[From Nagarjuna's explanation of "Bhagavat"]
(T25.70cl- 11 [fasc.2])
Furthermore, Bhaga means "to destory." "Vat" signifies "ability." Because a person such as this is able to destroy desore, aversion, and delusion, he is called "Bhagavat."
Question: Beings such as Arhats and Pratyekabuddhas have also destroyed desire, aversion, and delusion. How is this any different from what the Buddha has done?
Response: Although Arhats and Pratyekabuddhas have destroyed the three poisons, the subtle traces have not been completely eliminated. This is like perfume in a bottle. Although the perfume may be removed, the residual fragrance stubbornly remains.
Again, this circumstance is analogous to burning fuel consisting of grass and wood: Although the fire burns and smoke comes forth, the cinders and ashes are not completely consumed. This is because the intensity of the fire is slight.
In the case of the Buddha, the three poisons have been eternally eliminated without any remaining vestiges. This is just like when, at the end of the kalpa, the fire burns Mount Sumeru and the entire earth: The fire consumes everything and leaves no remaining smoke or cinders.
Examples of this are evident in the residual traces of Shariputra's enmity, the residual traces of Nanda's concupiscence, and the residual traces of Pilindavatsa's arrogance.
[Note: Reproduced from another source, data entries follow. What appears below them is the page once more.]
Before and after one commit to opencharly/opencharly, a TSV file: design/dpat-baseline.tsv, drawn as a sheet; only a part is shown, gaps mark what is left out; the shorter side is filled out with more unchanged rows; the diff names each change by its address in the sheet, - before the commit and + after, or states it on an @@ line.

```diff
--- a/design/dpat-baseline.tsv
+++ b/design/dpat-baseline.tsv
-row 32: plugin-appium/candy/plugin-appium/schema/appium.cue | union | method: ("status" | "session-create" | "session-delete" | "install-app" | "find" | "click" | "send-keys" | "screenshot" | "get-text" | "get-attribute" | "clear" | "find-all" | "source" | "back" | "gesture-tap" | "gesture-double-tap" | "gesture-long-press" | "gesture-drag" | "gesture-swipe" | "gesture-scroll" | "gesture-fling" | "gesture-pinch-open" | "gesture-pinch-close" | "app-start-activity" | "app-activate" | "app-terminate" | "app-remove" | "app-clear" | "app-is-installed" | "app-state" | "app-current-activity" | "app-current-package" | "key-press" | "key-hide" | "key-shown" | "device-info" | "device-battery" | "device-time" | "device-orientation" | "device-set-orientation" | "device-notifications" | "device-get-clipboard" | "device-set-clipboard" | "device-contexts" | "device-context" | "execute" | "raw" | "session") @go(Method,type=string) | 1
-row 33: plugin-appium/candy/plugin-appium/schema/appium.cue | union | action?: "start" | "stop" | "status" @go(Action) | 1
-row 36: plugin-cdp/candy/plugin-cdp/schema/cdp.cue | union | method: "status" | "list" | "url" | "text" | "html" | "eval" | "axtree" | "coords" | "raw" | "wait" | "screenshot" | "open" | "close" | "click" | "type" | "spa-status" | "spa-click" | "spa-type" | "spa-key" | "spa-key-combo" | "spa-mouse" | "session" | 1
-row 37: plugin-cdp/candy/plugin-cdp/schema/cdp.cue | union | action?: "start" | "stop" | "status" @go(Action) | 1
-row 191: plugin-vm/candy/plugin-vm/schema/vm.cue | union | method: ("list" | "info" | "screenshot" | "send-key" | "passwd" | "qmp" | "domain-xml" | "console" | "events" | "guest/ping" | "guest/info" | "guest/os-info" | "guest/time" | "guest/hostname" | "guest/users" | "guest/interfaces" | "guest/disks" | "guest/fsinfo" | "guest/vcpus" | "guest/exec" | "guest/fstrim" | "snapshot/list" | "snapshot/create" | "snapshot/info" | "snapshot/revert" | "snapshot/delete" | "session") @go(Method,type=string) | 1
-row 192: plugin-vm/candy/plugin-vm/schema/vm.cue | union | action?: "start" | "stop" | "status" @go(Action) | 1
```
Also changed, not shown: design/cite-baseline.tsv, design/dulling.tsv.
Such instances are analogous to the gait of people confined in shackles when first they are set free: They still cannot saunter about with agility.
To be continued